What the task asks: In the records below, find every line with the word "lines" and copy it.

Provided data:
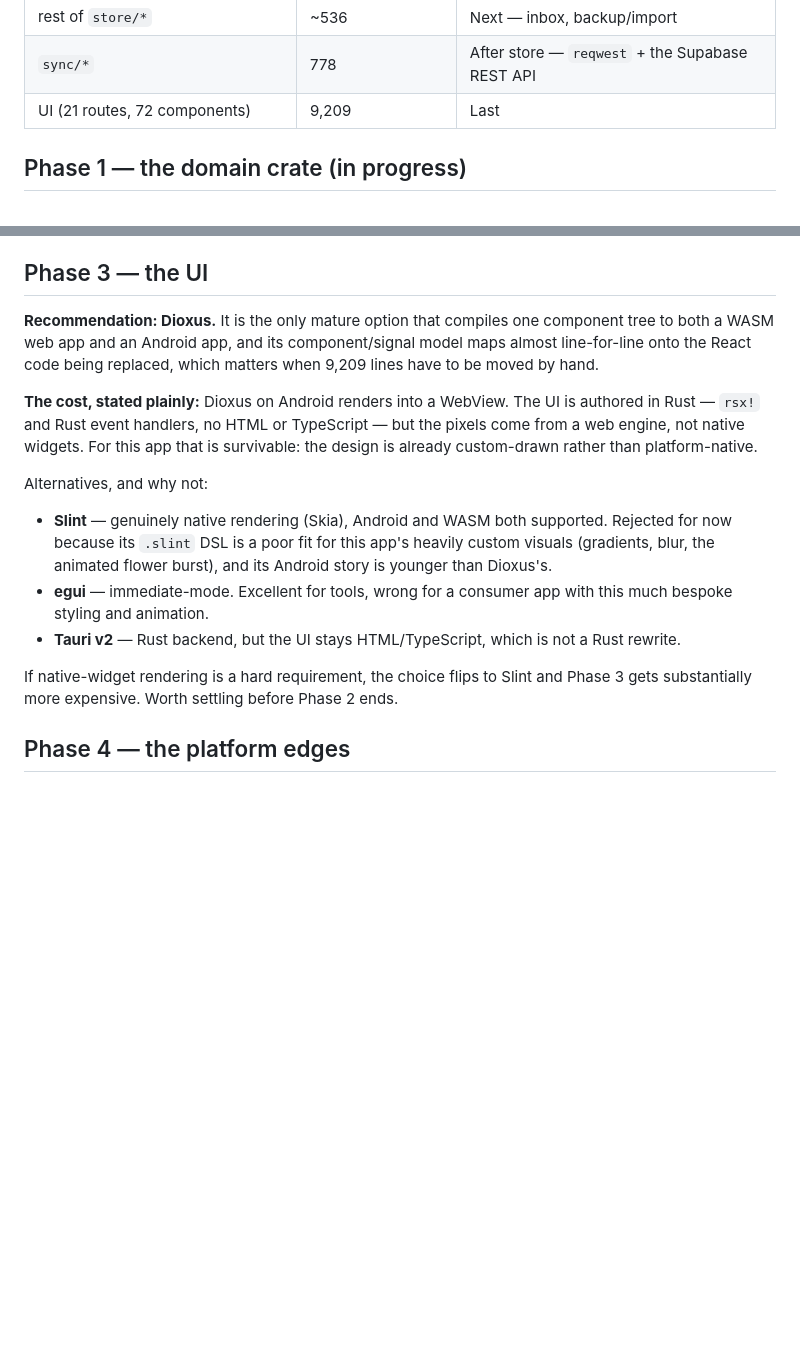
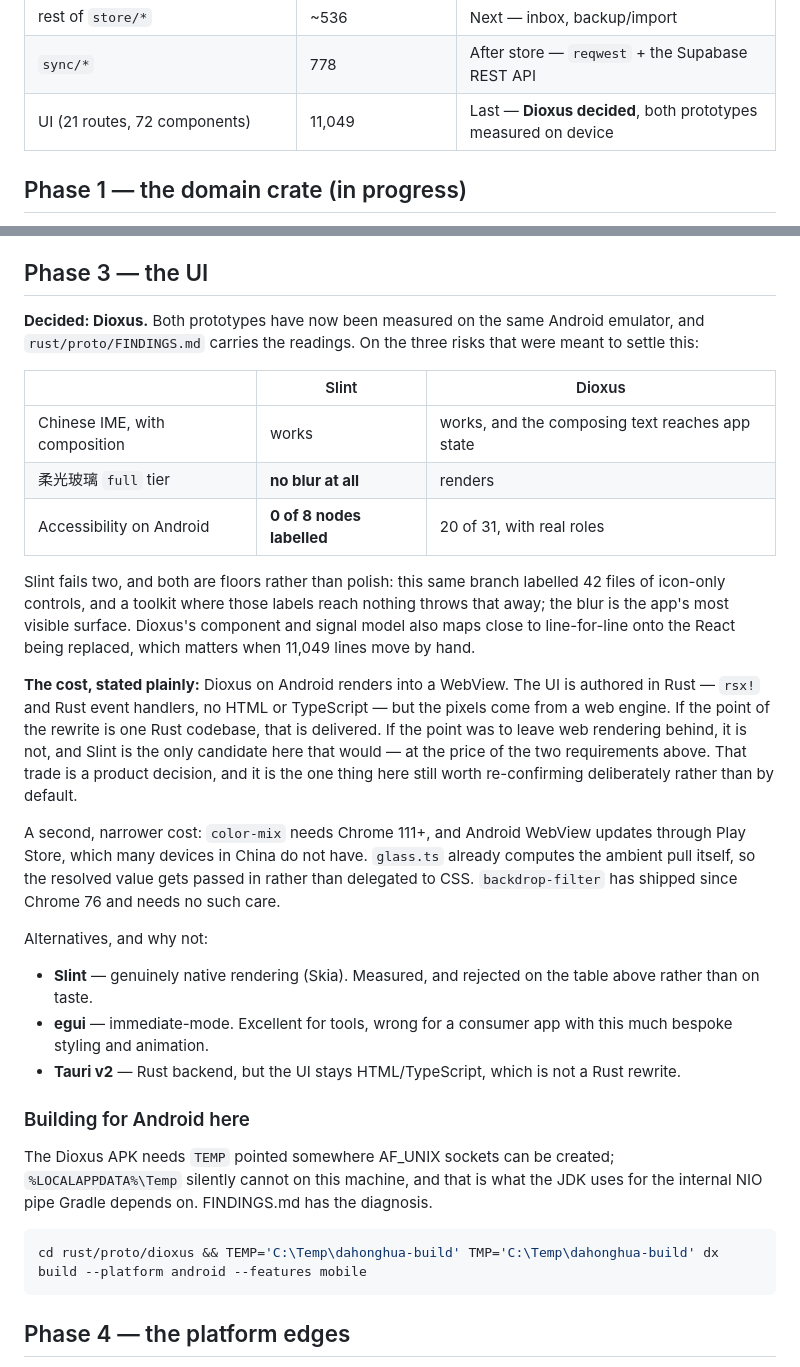
Before and after one commit to ChristoGoodrich/dahonghua-jizhang, a Markdown page: rust/MIGRATION.md, 2 parts joined by grey strips. Rendered like a GitHub page; blank space fills up the shorter version.

````diff
--- a/rust/MIGRATION.md
+++ b/rust/MIGRATION.md
@@ -64,7 +64,7 @@ Adding a module to the harness:
 | `domain/subscriptions` + `store/subscriptions` → `subs` | 109 | **Ported**, in the same corpus |
 | rest of `store/*` | ~536 | Next — inbox, backup/import |
 | `sync/*` | 778 | After store — `reqwest` + the Supabase REST API |
-| UI (21 routes, 72 components) | 9,209 | Last |
+| UI (21 routes, 72 components) | 11,049 | Last — **Dioxus decided**, both prototypes measured on device |
 
 ## Phase 1 — the domain crate (in progress)
 
@@ -421,29 +421,54 @@ Sync talks to Supabase over plain REST + a realtime websocket. `reqwest` and
 
 ## Phase 3 — the UI
 
-**Recommendation: Dioxus.** It is the only mature option that compiles one
-component tree to both a WASM web app and an Android app, and its
-component/signal model maps almost line-for-line onto the React code being
-replaced, which matters when 9,209 lines have to be moved by hand.
+**Decided: Dioxus.** Both prototypes have now been measured on the same Android
+emulator, and `rust/proto/FINDINGS.md` carries the readings. On the three risks
+that were meant to settle this:
+
+| | Slint | Dioxus |
+| --- | --- | --- |
+| Chinese IME, with composition | works | works, and the composing text reaches app state |
+| 柔光玻璃 `full` tier | **no blur at all** | renders |
+| Accessibility on Android | **0 of 8 nodes labelled** | 20 of 31, with real roles |
+
+Slint fails two, and both are floors rather than polish: this same branch
+labelled 42 files of icon-only controls, and a toolkit where those labels reach
+nothing throws that away; the blur is the app's most visible surface. Dioxus's
+component and signal model also maps close to line-for-line onto the React being
+replaced, which matters when 11,049 lines move by hand.
 
 **The cost, stated plainly:** Dioxus on Android renders into a WebView. The UI
 is authored in Rust — `rsx!` and Rust event handlers, no HTML or TypeScript —
-but the pixels come from a web engine, not native widgets. For this app that is
-survivable: the design is already custom-drawn rather than platform-native.
+but the pixels come from a web engine. If the point of the rewrite is one Rust
+codebase, that is delivered. If the point was to leave web rendering behind, it
+is not, and Slint is the only candidate here that would — at the price of the
+two requirements above. That trade is a product decision, and it is the one
+thing here still worth re-confirming deliberately rather than by default.
+
+A second, narrower cost: `color-mix` needs Chrome 111+, and Android WebView
+updates through Play Store, which many devices in China do not have.
+`glass.ts` already computes the ambient pull itself, so the resolved value gets
+passed in rather than delegated to CSS. `backdrop-filter` has shipped since
+Chrome 76 and needs no such care.
 
 Alternatives, and why not:
 
-- **Slint** — genuinely native rendering (Skia), Android and WASM both
-  supported. Rejected for now because its `.slint` DSL is a poor fit for this
-  app's heavily custom visuals (gradients, blur, the animated flower burst), and
-  its Android story is younger than Dioxus's.
+- **Slint** — genuinely native rendering (Skia). Measured, and rejected on the
+  table above rather than on taste.
 - **egui** — immediate-mode. Excellent for tools, wrong for a consumer app with
   this much bespoke styling and animation.
 - **Tauri v2** — Rust backend, but the UI stays HTML/TypeScript, which is not a
   Rust rewrite.
 
-If native-widget rendering is a hard requirement, the choice flips to Slint and
-Phase 3 gets substantially more expensive. Worth settling before Phase 2 ends.
+### Building for Android here
+
+The Dioxus APK needs `TEMP` pointed somewhere AF_UNIX sockets can be created;
+`%LOCALAPPDATA%\Temp` silently cannot on this machine, and that is what the JDK
+uses for the internal NIO pipe Gradle depends on. FINDINGS.md has the diagnosis.
+
+```bash
+cd rust/proto/dioxus && TEMP='C:\Temp\dahonghua-build' TMP='C:\Temp\dahonghua-build' dx build --platform android --features mobile
+```
 
 ## Phase 4 — the platform edges
 
````
Also changed, not shown: rust/proto/FINDINGS.md (+133 -78 lines).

Result of the task:
-replaced, which matters when 9,209 lines have to be moved by hand.
+replaced, which matters when 11,049 lines move by hand.
Also changed, not shown: rust/proto/FINDINGS.md (+133 -78 lines).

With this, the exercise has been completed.